Before-and-after change records:
'''

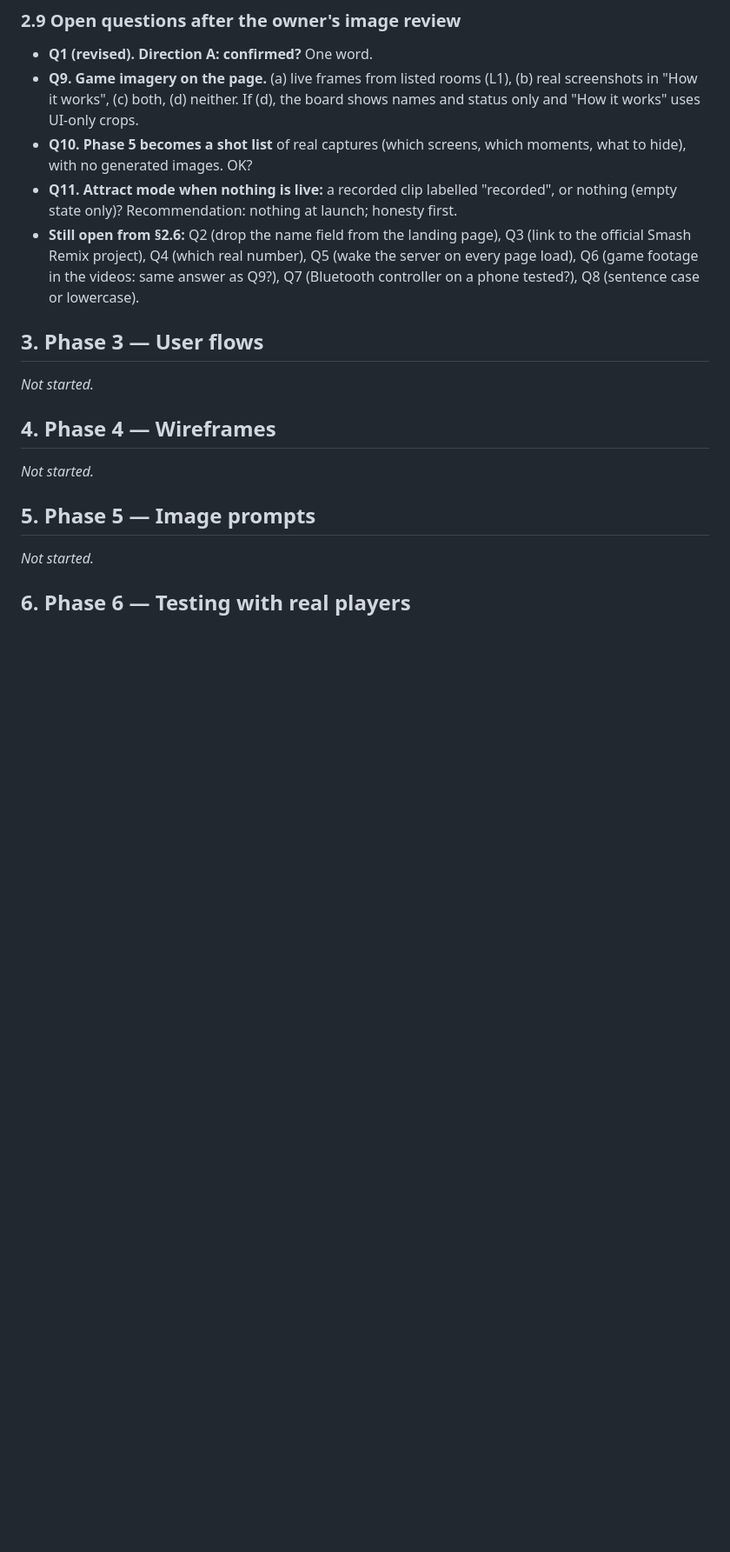
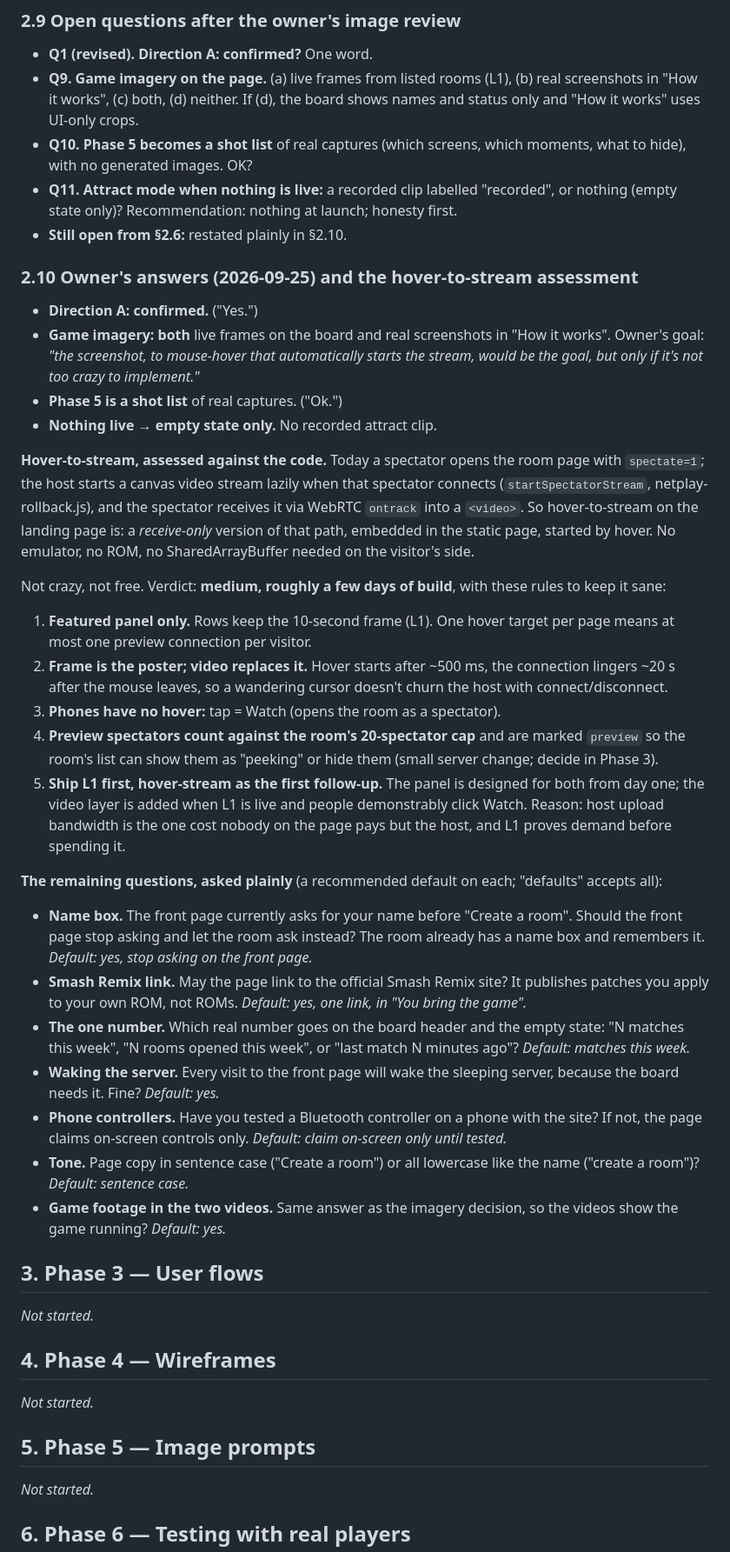
Before and after one commit to kwilson21/kaillera-next, a Markdown page: docs/landing-design.md, the part around one of its changes. Shown at 87% size. GitHub-like rendering; blank space fills up the shorter version.

Commit message:
docs(landing-design): direction A confirmed; hover-to-stream assessment; plain restatement of open questions
Co-Authored-By: Claude Fable 5.1 <noreply@anthropic.com>
Claude-Session: https://claude.ai/code/session_01S7poNboFEA4cXazZL8ckop

```diff
--- a/docs/landing-design.md
+++ b/docs/landing-design.md
@@ -1007,11 +1007,64 @@ to promote the site are a step further. Neither is ROM distribution, and the
 - **Q11. Attract mode when nothing is live:** a recorded clip labelled
   "recorded", or nothing (empty state only)? Recommendation: nothing at
   launch; honesty first.
-- **Still open from §2.6:** Q2 (drop the name field from the landing page),
-  Q3 (link to the official Smash Remix project), Q4 (which real number),
-  Q5 (wake the server on every page load), Q6 (game footage in the videos:
-  same answer as Q9?), Q7 (Bluetooth controller on a phone tested?),
-  Q8 (sentence case or lowercase).
+- **Still open from §2.6:** restated plainly in §2.10.
+
+### 2.10 Owner's answers (2026-09-25) and the hover-to-stream assessment
+
+- **Direction A: confirmed.** ("Yes.")
+- **Game imagery: both** live frames on the board and real screenshots in
+  "How it works". Owner's goal: *"the screenshot, to mouse-hover that
+  automatically starts the stream, would be the goal, but only if it's not
+  too crazy to implement."*
+- **Phase 5 is a shot list** of real captures. ("Ok.")
+- **Nothing live → empty state only.** No recorded attract clip.
+
+**Hover-to-stream, assessed against the code.** Today a spectator opens the
+room page with `spectate=1`; the host starts a canvas video stream lazily
+when that spectator connects (`startSpectatorStream`, netplay-rollback.js),
+and the spectator receives it via WebRTC `ontrack` into a `<video>`. So
+hover-to-stream on the landing page is: a *receive-only* version of that
+path, embedded in the static page, started by hover. No emulator, no ROM, no
+SharedArrayBuffer needed on the visitor's side.
+
+Not crazy, not free. Verdict: **medium, roughly a few days of build**, with
+these rules to keep it sane:
+1. **Featured panel only.** Rows keep the 10-second frame (L1). One hover
+   target per page means at most one preview connection per visitor.
+2. **Frame is the poster; video replaces it.** Hover starts after ~500 ms,
+   the connection lingers ~20 s after the mouse leaves, so a wandering cursor
+   doesn't churn the host with connect/disconnect.
+3. **Phones have no hover:** tap = Watch (opens the room as a spectator).
+4. **Preview spectators count against the room's 20-spectator cap** and are
+   marked `preview` so the room's list can show them as "peeking" or hide
+   them (small server change; decide in Phase 3).
+5. **Ship L1 first, hover-stream as the first follow-up.** The panel is
+   designed for both from day one; the video layer is added when L1 is live
+   and people demonstrably click Watch. Reason: host upload bandwidth is the
+   one cost nobody on the page pays but the host, and L1 proves demand before
+   spending it.
+
+**The remaining questions, asked plainly** (a recommended default on each;
+"defaults" accepts all):
+- **Name box.** The front page currently asks for your name before "Create a
+  room". Should the front page stop asking and let the room ask instead? The
+  room already has a name box and remembers it. *Default: yes, stop asking
+  on the front page.*
+- **Smash Remix link.** May the page link to the official Smash Remix site?
+  It publishes patches you apply to your own ROM, not ROMs. *Default: yes,
+  one link, in "You bring the game".*
+- **The one number.** Which real number goes on the board header and the
+  empty state: "N matches this week", "N rooms opened this week", or "last
+  match N minutes ago"? *Default: matches this week.*
+- **Waking the server.** Every visit to the front page will wake the
+  sleeping server, because the board needs it. Fine? *Default: yes.*
+- **Phone controllers.** Have you tested a Bluetooth controller on a phone
+  with the site? If not, the page claims on-screen controls only. *Default:
+  claim on-screen only until tested.*
+- **Tone.** Page copy in sentence case ("Create a room") or all lowercase
+  like the name ("create a room")? *Default: sentence case.*
+- **Game footage in the two videos.** Same answer as the imagery decision,
+  so the videos show the game running? *Default: yes.*
 
 
 ## 3. Phase 3 — User flows
```
Also changed, not shown: other parts of docs/landing-design.md (+5 -1 lines).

'''

▶ **About this exercise**
Report every line of the records that contains the word "real".

▶ **Answer section**
-  Q3 (link to the official Smash Remix project), Q4 (which real number),
+- **Game imagery: both** live frames on the board and real screenshots in
+- **Phase 5 is a shot list** of real captures. ("Ok.")
+- **The one number.** Which real number goes on the board header and the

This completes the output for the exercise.